# Your task
The output should be every line below that includes the word "left".

# Records shown
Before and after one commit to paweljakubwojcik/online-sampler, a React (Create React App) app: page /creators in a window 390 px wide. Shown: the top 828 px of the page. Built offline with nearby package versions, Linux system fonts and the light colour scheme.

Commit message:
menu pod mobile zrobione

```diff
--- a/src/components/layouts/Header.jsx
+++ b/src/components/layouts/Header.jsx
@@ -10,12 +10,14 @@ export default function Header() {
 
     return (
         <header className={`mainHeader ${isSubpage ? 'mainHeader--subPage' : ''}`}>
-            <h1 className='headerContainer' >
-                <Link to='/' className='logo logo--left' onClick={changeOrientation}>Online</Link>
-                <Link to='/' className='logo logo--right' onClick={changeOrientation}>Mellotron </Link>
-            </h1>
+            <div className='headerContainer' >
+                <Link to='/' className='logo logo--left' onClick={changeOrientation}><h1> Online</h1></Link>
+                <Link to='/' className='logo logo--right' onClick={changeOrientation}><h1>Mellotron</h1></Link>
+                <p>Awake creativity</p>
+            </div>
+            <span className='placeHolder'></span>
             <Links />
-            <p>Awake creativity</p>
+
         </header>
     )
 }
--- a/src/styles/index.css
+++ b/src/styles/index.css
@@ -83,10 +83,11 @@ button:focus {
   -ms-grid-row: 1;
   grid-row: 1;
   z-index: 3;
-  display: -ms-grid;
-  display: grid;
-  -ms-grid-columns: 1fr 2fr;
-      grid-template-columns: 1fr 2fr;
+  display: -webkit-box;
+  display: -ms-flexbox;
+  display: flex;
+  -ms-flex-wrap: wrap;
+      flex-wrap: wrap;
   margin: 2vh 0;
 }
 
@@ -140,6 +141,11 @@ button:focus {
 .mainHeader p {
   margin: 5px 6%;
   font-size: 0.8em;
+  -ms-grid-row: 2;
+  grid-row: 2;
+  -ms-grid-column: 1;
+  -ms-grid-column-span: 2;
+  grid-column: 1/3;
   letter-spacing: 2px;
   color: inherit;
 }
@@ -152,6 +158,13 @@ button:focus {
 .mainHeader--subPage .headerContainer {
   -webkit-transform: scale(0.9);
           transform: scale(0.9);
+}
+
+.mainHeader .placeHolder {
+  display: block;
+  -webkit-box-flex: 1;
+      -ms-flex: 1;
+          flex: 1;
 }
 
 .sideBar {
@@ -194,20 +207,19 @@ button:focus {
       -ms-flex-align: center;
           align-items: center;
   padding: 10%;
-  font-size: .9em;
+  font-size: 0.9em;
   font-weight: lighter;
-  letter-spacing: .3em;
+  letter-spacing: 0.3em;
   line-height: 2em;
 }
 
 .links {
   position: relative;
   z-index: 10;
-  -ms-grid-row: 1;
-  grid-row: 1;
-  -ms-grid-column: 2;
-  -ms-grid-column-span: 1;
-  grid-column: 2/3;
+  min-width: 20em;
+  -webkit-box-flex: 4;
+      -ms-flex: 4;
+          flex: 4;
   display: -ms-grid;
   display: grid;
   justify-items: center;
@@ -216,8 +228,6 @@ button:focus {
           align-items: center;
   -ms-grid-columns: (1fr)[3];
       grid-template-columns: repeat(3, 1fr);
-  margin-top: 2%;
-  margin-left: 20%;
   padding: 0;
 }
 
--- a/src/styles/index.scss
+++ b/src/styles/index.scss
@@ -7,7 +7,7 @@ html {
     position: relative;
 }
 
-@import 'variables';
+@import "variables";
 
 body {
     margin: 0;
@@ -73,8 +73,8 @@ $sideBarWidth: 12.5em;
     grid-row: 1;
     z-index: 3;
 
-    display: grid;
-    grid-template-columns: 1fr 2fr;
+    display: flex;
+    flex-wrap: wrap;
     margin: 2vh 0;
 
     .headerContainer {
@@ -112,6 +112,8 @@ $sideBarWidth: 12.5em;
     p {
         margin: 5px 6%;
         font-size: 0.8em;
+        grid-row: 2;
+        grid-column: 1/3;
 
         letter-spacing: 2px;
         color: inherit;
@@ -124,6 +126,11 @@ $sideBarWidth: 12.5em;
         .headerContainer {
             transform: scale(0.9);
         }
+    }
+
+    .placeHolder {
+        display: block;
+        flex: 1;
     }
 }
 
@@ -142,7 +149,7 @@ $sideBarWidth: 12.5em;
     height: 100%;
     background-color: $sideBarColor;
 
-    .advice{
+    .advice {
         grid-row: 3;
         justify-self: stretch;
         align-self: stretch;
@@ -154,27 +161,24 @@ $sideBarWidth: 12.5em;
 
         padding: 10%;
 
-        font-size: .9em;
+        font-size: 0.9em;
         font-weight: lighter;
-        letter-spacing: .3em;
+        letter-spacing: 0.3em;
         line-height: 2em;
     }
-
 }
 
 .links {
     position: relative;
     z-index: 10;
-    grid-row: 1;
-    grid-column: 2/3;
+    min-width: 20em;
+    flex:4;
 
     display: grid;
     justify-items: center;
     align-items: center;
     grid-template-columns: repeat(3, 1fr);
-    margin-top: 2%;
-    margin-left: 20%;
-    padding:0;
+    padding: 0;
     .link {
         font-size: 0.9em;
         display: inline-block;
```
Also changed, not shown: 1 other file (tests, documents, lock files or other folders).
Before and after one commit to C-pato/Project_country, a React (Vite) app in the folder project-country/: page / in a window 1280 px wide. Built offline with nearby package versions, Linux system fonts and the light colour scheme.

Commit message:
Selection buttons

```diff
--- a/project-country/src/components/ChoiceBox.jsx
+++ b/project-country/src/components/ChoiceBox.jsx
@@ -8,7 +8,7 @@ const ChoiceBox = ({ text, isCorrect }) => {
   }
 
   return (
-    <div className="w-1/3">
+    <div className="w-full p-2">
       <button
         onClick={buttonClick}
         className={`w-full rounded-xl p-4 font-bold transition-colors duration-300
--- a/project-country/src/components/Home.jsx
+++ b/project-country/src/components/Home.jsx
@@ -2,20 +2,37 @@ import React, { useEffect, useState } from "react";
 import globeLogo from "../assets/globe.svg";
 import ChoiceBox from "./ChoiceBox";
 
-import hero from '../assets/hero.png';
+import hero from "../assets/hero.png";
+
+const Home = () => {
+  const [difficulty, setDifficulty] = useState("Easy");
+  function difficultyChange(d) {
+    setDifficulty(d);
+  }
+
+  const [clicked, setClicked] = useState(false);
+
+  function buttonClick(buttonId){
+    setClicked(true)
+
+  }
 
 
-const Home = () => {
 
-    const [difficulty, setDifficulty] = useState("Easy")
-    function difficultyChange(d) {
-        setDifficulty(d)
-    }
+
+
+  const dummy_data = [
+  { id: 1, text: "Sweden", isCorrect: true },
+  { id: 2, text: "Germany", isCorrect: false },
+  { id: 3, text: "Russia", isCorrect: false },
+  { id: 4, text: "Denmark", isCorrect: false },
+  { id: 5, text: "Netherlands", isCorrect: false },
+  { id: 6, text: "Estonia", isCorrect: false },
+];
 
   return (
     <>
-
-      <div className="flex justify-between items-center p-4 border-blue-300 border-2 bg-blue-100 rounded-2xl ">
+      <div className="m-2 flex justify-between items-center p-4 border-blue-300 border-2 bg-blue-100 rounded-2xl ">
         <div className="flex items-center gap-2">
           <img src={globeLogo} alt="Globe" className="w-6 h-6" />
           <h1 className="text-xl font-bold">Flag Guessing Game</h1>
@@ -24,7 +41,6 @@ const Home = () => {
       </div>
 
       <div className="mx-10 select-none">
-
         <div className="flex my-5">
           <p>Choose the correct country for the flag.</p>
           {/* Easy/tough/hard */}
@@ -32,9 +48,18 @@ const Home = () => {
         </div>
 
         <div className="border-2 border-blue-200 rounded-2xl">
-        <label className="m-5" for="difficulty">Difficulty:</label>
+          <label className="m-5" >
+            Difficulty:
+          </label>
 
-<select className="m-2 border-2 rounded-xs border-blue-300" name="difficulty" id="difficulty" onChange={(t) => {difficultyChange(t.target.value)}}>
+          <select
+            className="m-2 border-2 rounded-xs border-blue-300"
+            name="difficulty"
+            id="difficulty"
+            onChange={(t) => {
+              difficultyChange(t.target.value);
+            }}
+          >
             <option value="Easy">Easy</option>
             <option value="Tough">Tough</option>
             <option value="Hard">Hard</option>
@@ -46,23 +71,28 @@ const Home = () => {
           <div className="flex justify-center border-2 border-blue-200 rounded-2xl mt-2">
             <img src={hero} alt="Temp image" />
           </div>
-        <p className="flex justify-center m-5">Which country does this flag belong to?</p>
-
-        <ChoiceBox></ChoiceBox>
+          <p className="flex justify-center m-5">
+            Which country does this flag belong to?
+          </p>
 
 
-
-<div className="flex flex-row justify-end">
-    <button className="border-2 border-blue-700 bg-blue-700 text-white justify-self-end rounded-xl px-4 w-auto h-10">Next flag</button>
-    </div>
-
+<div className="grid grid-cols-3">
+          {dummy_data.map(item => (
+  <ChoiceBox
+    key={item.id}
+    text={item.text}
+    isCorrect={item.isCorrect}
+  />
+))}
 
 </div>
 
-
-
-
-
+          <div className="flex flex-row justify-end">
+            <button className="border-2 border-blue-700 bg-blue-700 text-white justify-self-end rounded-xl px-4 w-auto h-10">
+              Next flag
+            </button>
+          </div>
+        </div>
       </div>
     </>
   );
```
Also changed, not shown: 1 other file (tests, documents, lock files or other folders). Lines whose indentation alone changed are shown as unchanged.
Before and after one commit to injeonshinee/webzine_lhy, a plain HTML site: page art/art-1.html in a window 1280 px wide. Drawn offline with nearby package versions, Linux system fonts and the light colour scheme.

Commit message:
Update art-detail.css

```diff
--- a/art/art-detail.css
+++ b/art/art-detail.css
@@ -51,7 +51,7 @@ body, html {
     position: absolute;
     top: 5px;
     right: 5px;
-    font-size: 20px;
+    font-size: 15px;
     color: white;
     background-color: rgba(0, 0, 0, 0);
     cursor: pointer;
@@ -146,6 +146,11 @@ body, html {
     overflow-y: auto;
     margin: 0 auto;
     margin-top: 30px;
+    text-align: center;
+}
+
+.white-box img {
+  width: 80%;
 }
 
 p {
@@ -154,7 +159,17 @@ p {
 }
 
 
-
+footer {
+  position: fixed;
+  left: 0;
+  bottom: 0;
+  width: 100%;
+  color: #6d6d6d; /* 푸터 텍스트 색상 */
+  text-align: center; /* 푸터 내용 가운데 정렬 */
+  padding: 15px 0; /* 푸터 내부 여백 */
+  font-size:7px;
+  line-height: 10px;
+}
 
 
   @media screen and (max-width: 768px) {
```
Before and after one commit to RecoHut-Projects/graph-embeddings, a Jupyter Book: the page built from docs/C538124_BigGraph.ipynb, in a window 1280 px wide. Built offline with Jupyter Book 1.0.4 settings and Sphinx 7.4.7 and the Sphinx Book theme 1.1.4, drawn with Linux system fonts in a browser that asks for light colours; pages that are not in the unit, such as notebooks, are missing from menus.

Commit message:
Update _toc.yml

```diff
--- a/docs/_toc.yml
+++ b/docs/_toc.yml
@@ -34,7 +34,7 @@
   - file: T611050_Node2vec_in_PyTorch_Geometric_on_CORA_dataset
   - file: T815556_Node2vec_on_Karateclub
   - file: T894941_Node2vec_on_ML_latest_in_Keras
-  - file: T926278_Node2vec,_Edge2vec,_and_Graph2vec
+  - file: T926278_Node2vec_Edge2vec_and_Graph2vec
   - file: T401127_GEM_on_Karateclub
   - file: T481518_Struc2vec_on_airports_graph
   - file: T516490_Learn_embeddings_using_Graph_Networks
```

# Task output
-                <Link to='/' className='logo logo--left' onClick={changeOrientation}>Online</Link>
+                <Link to='/' className='logo logo--left' onClick={changeOrientation}><h1> Online</h1></Link>
-  margin-left: 20%;
-    margin-left: 20%;
+  left: 0;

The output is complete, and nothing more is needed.